"Four sisters from the Catholic Church have been kidnapped," Imo police spokesman Michael Abattam told AFP.
Mr Abattam claimed the nuns were abducted on Sunday near the town of Okigwe on their way to mass.
“We are on the trail of the kidnappers with a view to freeing the victims,” he added.
No group has yet claimed responsibility for the kidnapping.
Kidnappings are frequent in Africa's most populous country, hit by a serious economic crisis and grappling with near-generalized crime.
While some hostages are sometimes killed, most are released after payment of a ransom.
In recent months, the clergy have been increasingly targeted by criminals a priori not for religious or ideological reasons, but rather because the Church is perceived to have the ability to mobilize the faithful to pay the ransoms.
Southeast Nigeria is also experiencing an upsurge in violence blamed on the Independence Movement for the Indigenous Peoples of Biafra (Ipob). The Ipob, which seeks to see the rebirth of a separate state for the Igbo ethnic group, has repeatedly denied responsibility for the violence in the region.
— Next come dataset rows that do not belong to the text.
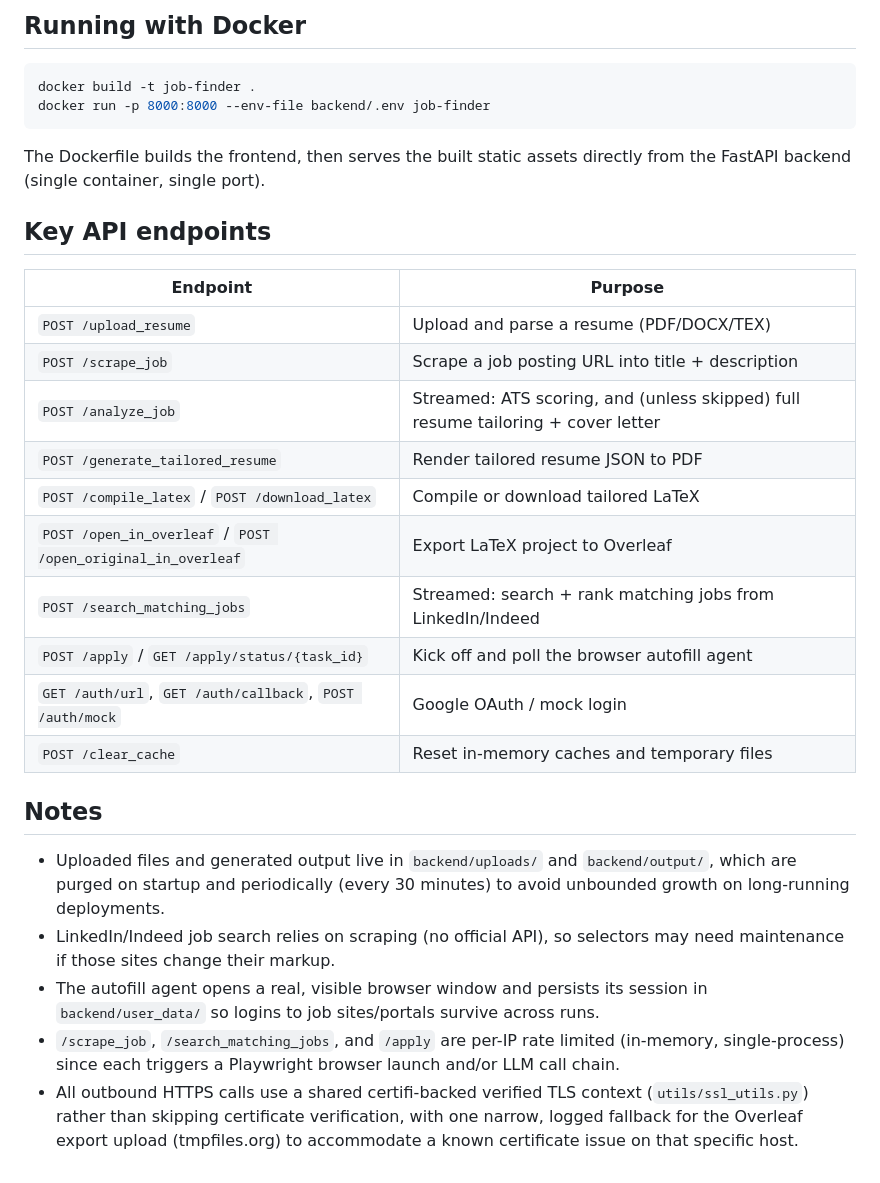
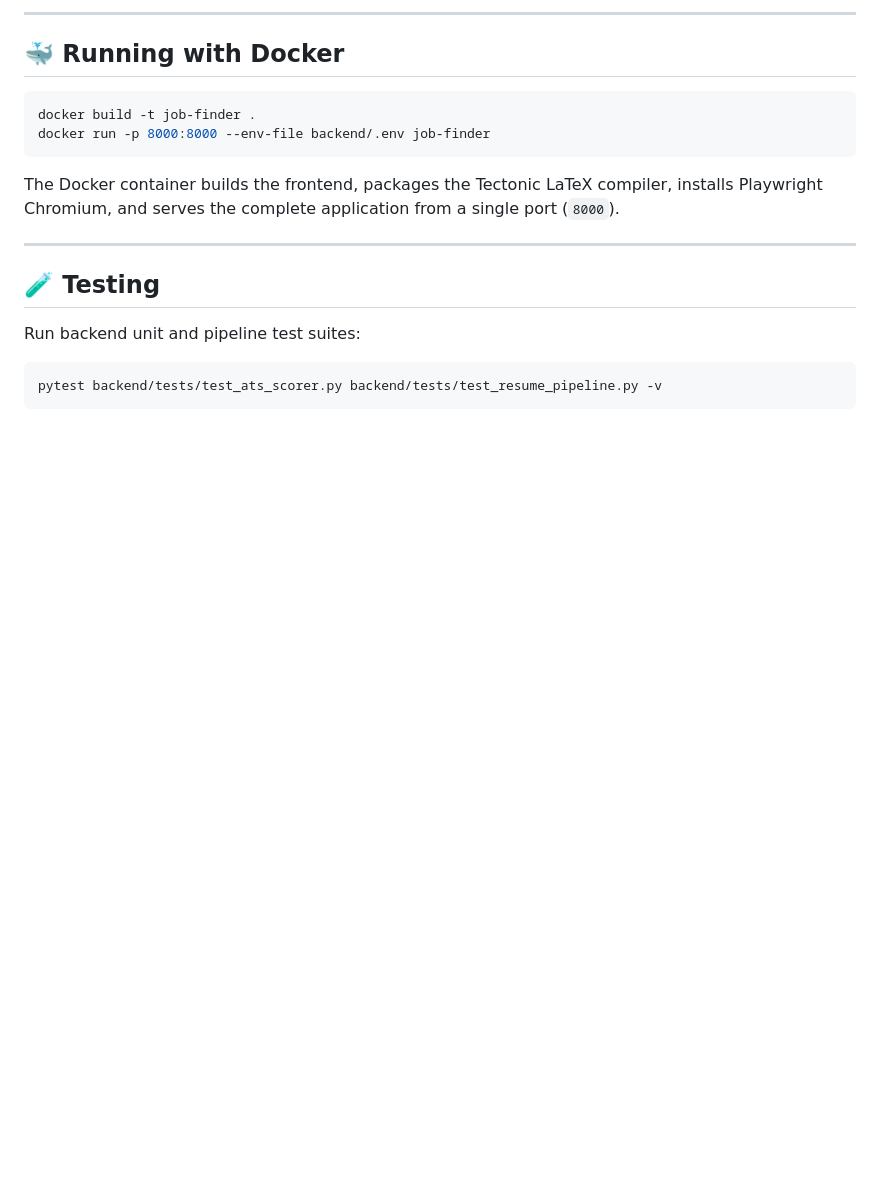
Before and after one commit to AkhilBaja3005/job-finder, a Markdown page: README.md, the part around one of its changes. Rendered like a GitHub page; blank space fills up the shorter version.

````diff
--- a/README.md
+++ b/README.md
@@ -94,32 +136,20 @@ The frontend dev server auto-detects `http://127.0.0.1:8000` as the API base whe
 
-## Running with Docker
+---
+
+## 🐳 Running with Docker
 
 ```bash
 docker build -t job-finder .
 docker run -p 8000:8000 --env-file backend/.env job-finder
 ```
 
-The Dockerfile builds the frontend, then serves the built static assets directly from the FastAPI backend (single container, single port).
+The Docker container builds the frontend, packages the Tectonic LaTeX compiler, installs Playwright Chromium, and serves the complete application from a single port (`8000`).
 
-## Key API endpoints
+---
 
-| Endpoint | Purpose |
-|---|---|
-| `POST /upload_resume` | Upload and parse a resume (PDF/DOCX/TEX) |
-| `POST /scrape_job` | Scrape a job posting URL into title + description |
-| `POST /analyze_job` | Streamed: ATS scoring, and (unless skipped) full resume tailoring + cover letter |
-| `POST /generate_tailored_resume` | Render tailored resume JSON to PDF |
-| `POST /compile_latex` / `POST /download_latex` | Compile or download tailored LaTeX |
-| `POST /open_in_overleaf` / `POST /open_original_in_overleaf` | Export LaTeX project to Overleaf |
-| `POST /search_matching_jobs` | Streamed: search + rank matching jobs from LinkedIn/Indeed |
-| `POST /apply` / `GET /apply/status/{task_id}` | Kick off and poll the browser autofill agent |
-| `GET /auth/url`, `GET /auth/callback`, `POST /auth/mock` | Google OAuth / mock login |
-| `POST /clear_cache` | Reset in-memory caches and temporary files |
+## 🧪 Testing
 
-## Notes
-
-- Uploaded files and generated output live in `backend/uploads/` and `backend/output/`, which are purged on startup and periodically (every 30 minutes) to avoid unbounded growth on long-running deployments.
-- LinkedIn/Indeed job search relies on scraping (no official API), so selectors may need maintenance if those sites change their markup.
-- The autofill agent opens a real, visible browser window and persists its session in `backend/user_data/` so logins to job sites/portals survive across runs.
-- `/scrape_job`, `/search_matching_jobs`, and `/apply` are per-IP rate limited (in-memory, single-process) since each triggers a Playwright browser launch and/or LLM call chain.
-- All outbound HTTPS calls use a shared certifi-backed verified TLS context (`utils/ssl_utils.py`) rather than skipping certificate verification, with one narrow, logged fallback for the Overleaf export upload (tmpfiles.org) to accommodate a known certificate issue on that specific host.
+Run backend unit and pipeline test suites:
+```bash
+pytest backend/tests/test_ats_scorer.py backend/tests/test_resume_pipeline.py -v
+```
````
Also changed, not shown: other parts of README.md (+97 -55 lines).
The proclamation of independence by the Republic of Biafra led to a 30-month civil war between 1967 and 1970. The conflict left more than a million dead, mostly Igbo, mostly from starvation and disease.
The Editorial Board (with AFP)